Our last day in Nha Trang included renting a motorbike and riding out 25 km north to Ba Ho Waterfall. The ride along the coastline was spectacular, especially at sunset.
That evening upon returning the motorbike and grabbing dinner, we packed our sweaty, stinky bodies and gear into a cramped sleeper bus en route to Hoi An, about 510 km north. It was a very long, bumpy 12 hour ride. Imagine riding and trying to sleep in a large bus driving down undeveloped double lane roads shared with trucks and scooters. In Vietnam, it is normal for vehicles to cross over into the opposing lane to pass up a slow moving vehicle, and swerve back while simultaneously blaring the horn just in time to dodge an upcoming truck or another bus. It was constant acceleration, brake-slams, deafening honks, wild swerves, and jolting bumps. Woot.
When my heavy eyelids opened after dozing in and out of poor slumber, the blood-shot sun was just rising above the muggy horizon. It was 5:30am. We arrived in Hoi An at 6:30am, grabbed a taxi (the driver of course tried to rip us off but we didn’t let him), and dropped our gear off at our hotel.

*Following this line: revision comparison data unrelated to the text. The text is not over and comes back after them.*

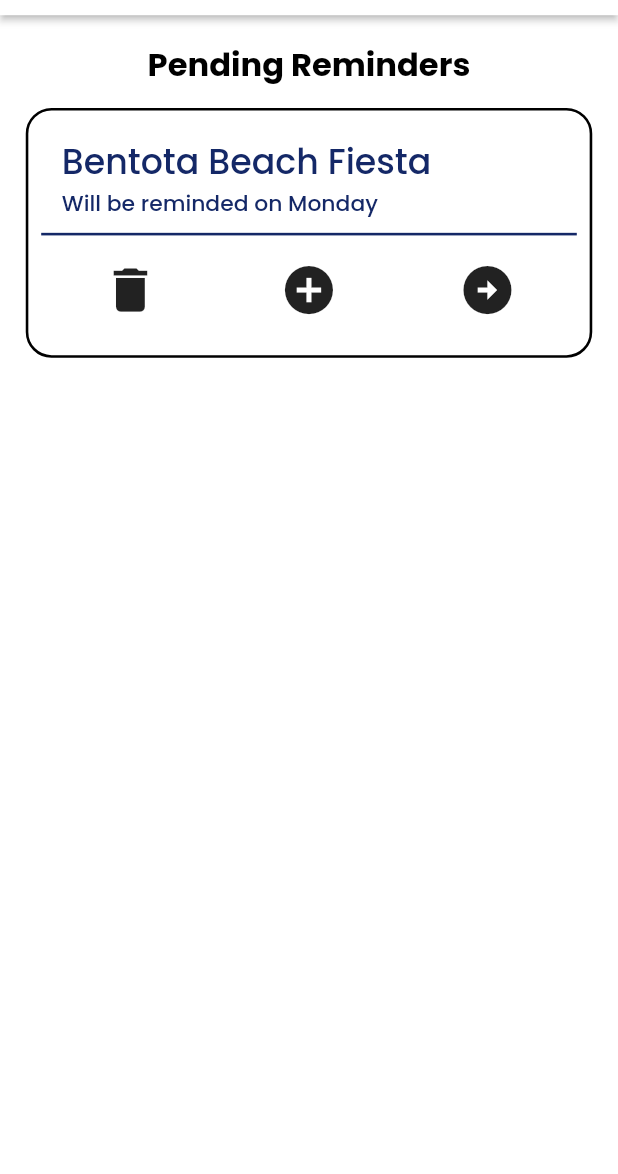
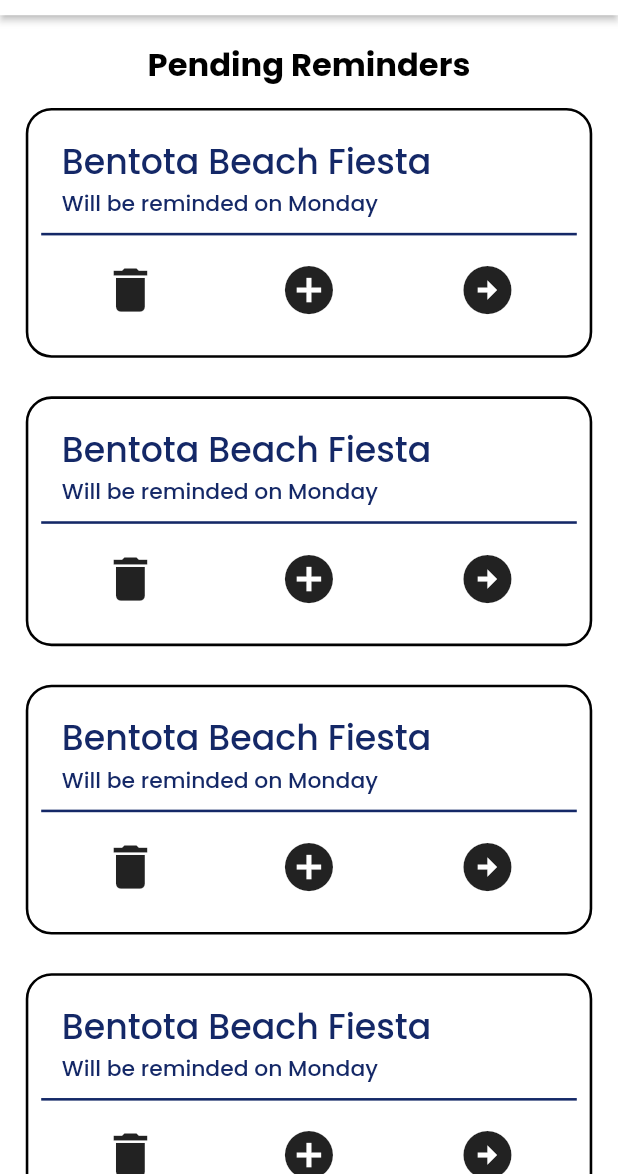
Before and after one commit to danushaMalshan/codesprin7-bugzfree, a Flutter app: the PendingReminders screen opened directly, on a phone screen of 412 x 824 dp, the part 62-1236 px from its top. Run offline on Flutter 3.47's test engine with Material 2 defaults, Android fonts, the phone set to English and light mode, and no system bars; our stand-ins replace carousel_slider, curved_navigation_bar, flutter_svg, google_maps_flutter, persistent_bottom_nav_bar, responsive_framework.

Commit message:
Issue to Danusha

```diff
--- a/together/lib/main.dart
+++ b/together/lib/main.dart
@@ -56,7 +56,7 @@ class MyApp extends StatelessWidget {
           color: const Color(0xFFF5F5F5),
         ),
       ),
-      home: Reminders(),
+      home: PendingReminders(),
 
       // builder: (context, child) => ResponsiveWrapper.builder(child,
       //     maxWidth: 1200,
--- a/together/lib/screens/pending_reminders.dart
+++ b/together/lib/screens/pending_reminders.dart
@@ -26,6 +26,135 @@ class _PendingRemindersState extends State<PendingReminders> {
                   'Pending Reminders',
                   textAlign: TextAlign.center,
                   style: messagePreviewTextStyle(),
+                ),
+              ),
+              Container(
+                margin: const EdgeInsets.symmetric(
+                    horizontal: 20.0, vertical: 15.0),
+                padding: const EdgeInsets.symmetric(
+                    vertical: 15.0, horizontal: 10.0),
+                width: double.infinity,
+                decoration: BoxDecoration(
+                  borderRadius: BorderRadius.circular(20.0),
+                  border: Border.all(width: 2),
+                ),
+                child: Column(
+                  children: <Widget>[
+                    ListTile(
+                      title: Text(
+                        'Bentota Beach Fiesta',
+                        style: forEventName(),
+                      ),
+                      subtitle: Text(
+                        'Will be reminded on Monday',
+                        style: forEventSub(),
+                      ),
+                    ),
+                    const Divider(
+                      color: Color(0xff142867),
+                      thickness: 2.0,
+                    ),
+                    Container(
+                      margin: const EdgeInsets.symmetric(vertical: 5.0),
+                      child: Row(
+                        mainAxisAlignment: MainAxisAlignment.spaceAround,
+                        children: <Widget>[
+                          pendingReminderIcons(const Icon(Icons.delete),
+                              'Remove from Pending Reminders'),
+                          pendingReminderIcons(
+                              const Icon(Icons.add_circle), 'Add to Reminders Now'),
+                          pendingReminderIcons(const Icon(Icons.arrow_circle_right),
+                              'Go to Event Details'),
+                        ],
+                      ),
+                    ),
+                  ],
+                ),
+              ),
+              Container(
+                margin: const EdgeInsets.symmetric(
+                    horizontal: 20.0, vertical: 15.0),
+                padding: const EdgeInsets.symmetric(
+                    vertical: 15.0, horizontal: 10.0),
+                width: double.infinity,
+                decoration: BoxDecoration(
+                  borderRadius: BorderRadius.circular(20.0),
+                  border: Border.all(width: 2),
+                ),
+                child: Column(
+                  children: <Widget>[
+                    ListTile(
+                      title: Text(
+                        'Bentota Beach Fiesta',
+                        style: forEventName(),
+                      ),
+                      subtitle: Text(
+                        'Will be reminded on Monday',
+                        style: forEventSub(),
+                      ),
+                    ),
+                    const Divider(
+                      color: Color(0xff142867),
+                      thickness: 2.0,
+                    ),
+                    Container(
+                      margin: const EdgeInsets.symmetric(vertical: 5.0),
+                      child: Row(
+                        mainAxisAlignment: MainAxisAlignment.spaceAround,
+                        children: <Widget>[
+                          pendingReminderIcons(const Icon(Icons.delete),
+                              'Remove from Pending Reminders'),
+                          pendingReminderIcons(
+                              const Icon(Icons.add_circle), 'Add to Reminders Now'),
+                          pendingReminderIcons(const Icon(Icons.arrow_circle_right),
+                              'Go to Event Details'),
+                        ],
+                      ),
+                    ),
+                  ],
+                ),
+              ),
+              Container(
+                margin: const EdgeInsets.symmetric(
+                    horizontal: 20.0, vertical: 15.0),
+                padding: const EdgeInsets.symmetric(
+                    vertical: 15.0, horizontal: 10.0),
+                width: double.infinity,
+                decoration: BoxDecoration(
+                  borderRadius: BorderRadius.circular(20.0),
+                  border: Border.all(width: 2),
+                ),
+                child: Column(
+                  children: <Widget>[
+                    ListTile(
+                      title: Text(
+                        'Bentota Beach Fiesta',
+                        style: forEventName(),
+                      ),
+                      subtitle: Text(
+                        'Will be reminded on Monday',
+                        style: forEventSub(),
+                      ),
+                    ),
+                    const Divider(
+                      color: Color(0xff142867),
+                      thickness: 2.0,
+                    ),
+                    Container(
+                      margin: const EdgeInsets.symmetric(vertical: 5.0),
+                      child: Row(
+                        mainAxisAlignment: MainAxisAlignment.spaceAround,
+                        children: <Widget>[
+                          pendingReminderIcons(const Icon(Icons.delete),
+                              'Remove from Pending Reminders'),
+                          pendingReminderIcons(
+                              const Icon(Icons.add_circle), 'Add to Reminders Now'),
+                          pendingReminderIcons(const Icon(Icons.arrow_circle_right),
+                              'Go to Event Details'),
+                        ],
+                      ),
+                    ),
+                  ],
                 ),
               ),
               Container(
--- a/together/lib/screens/publish_event.dart
+++ b/together/lib/screens/publish_event.dart
@@ -1,50 +1,33 @@
 import 'package:flutter/material.dart';
 import 'package:together/components/appbar.dart';
 import 'package:together/components/bottom_navigation_bar.dart';
-
-
 
 class PublishEventScreen extends StatelessWidget {
   const PublishEventScreen({Key? key}) : super(key: key);
 
   @override
   Widget build(BuildContext context) {
+    double width = MediaQuery.of(context).size.width;
+    double height = MediaQuery.of(context).size.height;
+
     return Scaffold(
       appBar: myAppBar(),
       body: SafeArea(
-      child: ListView(
+        child: Center(
+          child: Column(
             children: <Widget>[
-          Center(
-            child: Container(
-              margin: const EdgeInsets.symmetric(vertical: 30.0),
-              child: const Text('It\'s good to see you as an organizer!'),
+              Container(
+                margin: EdgeInsets.only(top: 10.0),
+                child: Column(
+                  children: <Widget>[
+                    Text('It\'s good to see you as a Event Organizer'),
+                    Text('Tell us about your Event'),
+                  ],
                 ),
               ),
-          myTextField(Icons.festival, 'Event Name'),
-          myTextField(Icons.location_on, 'Venue'),
-          // Center(
-          //   child: ListTile(
-          //     leading: IconButton(
-          //       iconSize: 50.0,
-          //       icon: Icon(
-          //         Icons.add_location_alt,
-          //         color: Color(0xff142867),
-          //       ),
-          //       onPressed: () {},
-          //     ),
-          //     title: Text('Pin location from Google Maps'),
-          //   ),
-          // ),
-          myTextField(Icons.money, 'Ticket Price'),
-          // myTextField(Icons.schedule, 'Time'),
-          ElevatedButton(
-            onPressed: () {},
-            style: ElevatedButton.styleFrom(
-              primary: const Color(0xff142867),
+              TextField(),
+            ],
           ),
-            child: const Text('Review Details'),
-          ),
-        ],
         ),
       ),
     );
@@ -52,7 +35,7 @@ class PublishEventScreen extends StatelessWidget {
 
   Widget myTextField(IconData icon, String eventName) {
     return Container(
-    margin: const EdgeInsets.symmetric(horizontal: 30.0,vertical: 10.0),
+      margin: const EdgeInsets.symmetric(horizontal: 30.0, vertical: 10.0),
       child: TextField(
         decoration: InputDecoration(
           labelText: eventName,
@@ -67,5 +50,4 @@ class PublishEventScreen extends StatelessWidget {
       ),
     );
   }
-
 }
```
Lines whose indentation alone changed are shown as unchanged.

Fortunately, we were able to check in at 8am, so we took showers, napped, and ventured out to explore Hoi An.
Hoi An was the ancient river city of international trade, where Indians, Dutch, Chinese, Japanese, and Indonesians would come together for months at a time to trade goods. Its old buildings are actually well-preserved despite the war, and, when viewed at dusk lined up along the river with brightly lit lanterns, it is not uncommon to hear, “This is such a beautiful city!” Hoi An, with its charming architecture and rich history, became a UNESCO World Heritage Site in 1999. No longer an international port, most of Hoi An’s original homes along the river have been sold to become commercial spaces (restaurants and souvenir shops), and is now a major tourist destination in Vietnam.
Ho An radiates with beauty once the sun sets. We were fortunate that our first night in Hoi An was a full moon night; thus, a full moon festival was celebrated that night by locals and their children.
Every night in Hoi An (especially during the full moon festival), children, their mothers, and their grandmothers light up dozens of candles, set them in paper cut out trays, and sell them to tourists to float down the river. While Chris and I were not fans of littering the river, we thoroughly enjoyed watching families take part in this tourist attraction.